### [What is being asked]
Only lines containing the string "docs" belong in the answer; find them in the records and copy them.

### [Source data]

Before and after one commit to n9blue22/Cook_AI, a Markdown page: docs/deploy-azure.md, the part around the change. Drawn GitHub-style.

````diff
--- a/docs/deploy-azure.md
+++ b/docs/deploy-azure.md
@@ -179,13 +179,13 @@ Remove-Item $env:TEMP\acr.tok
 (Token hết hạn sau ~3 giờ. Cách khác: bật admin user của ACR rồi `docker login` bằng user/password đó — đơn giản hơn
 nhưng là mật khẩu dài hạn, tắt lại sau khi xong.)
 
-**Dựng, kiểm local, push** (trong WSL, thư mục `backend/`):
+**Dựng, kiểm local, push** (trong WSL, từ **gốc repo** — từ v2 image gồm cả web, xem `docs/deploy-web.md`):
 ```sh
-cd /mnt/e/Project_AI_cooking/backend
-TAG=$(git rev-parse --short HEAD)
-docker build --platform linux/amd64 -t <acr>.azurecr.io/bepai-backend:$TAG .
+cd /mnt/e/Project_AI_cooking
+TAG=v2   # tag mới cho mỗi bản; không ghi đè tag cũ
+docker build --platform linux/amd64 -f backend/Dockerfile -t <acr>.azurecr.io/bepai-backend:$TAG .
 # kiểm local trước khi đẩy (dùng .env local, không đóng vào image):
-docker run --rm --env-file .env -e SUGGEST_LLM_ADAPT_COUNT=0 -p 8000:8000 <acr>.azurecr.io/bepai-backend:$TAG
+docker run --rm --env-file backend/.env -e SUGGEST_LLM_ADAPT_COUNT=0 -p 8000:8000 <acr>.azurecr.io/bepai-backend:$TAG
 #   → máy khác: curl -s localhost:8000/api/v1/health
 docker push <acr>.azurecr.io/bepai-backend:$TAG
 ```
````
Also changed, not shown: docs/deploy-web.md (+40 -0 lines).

### [Output below]
Before and after one commit to n9blue22/Cook_AI, a Markdown page: docs/deploy-azure.md, the part around the change. Drawn GitHub-style.
--- a/docs/deploy-azure.md
+++ b/docs/deploy-azure.md
+**Dựng, kiểm local, push** (trong WSL, từ **gốc repo** — từ v2 image gồm cả web, xem `docs/deploy-web.md`):
Also changed, not shown: docs/deploy-web.md (+40 -0 lines).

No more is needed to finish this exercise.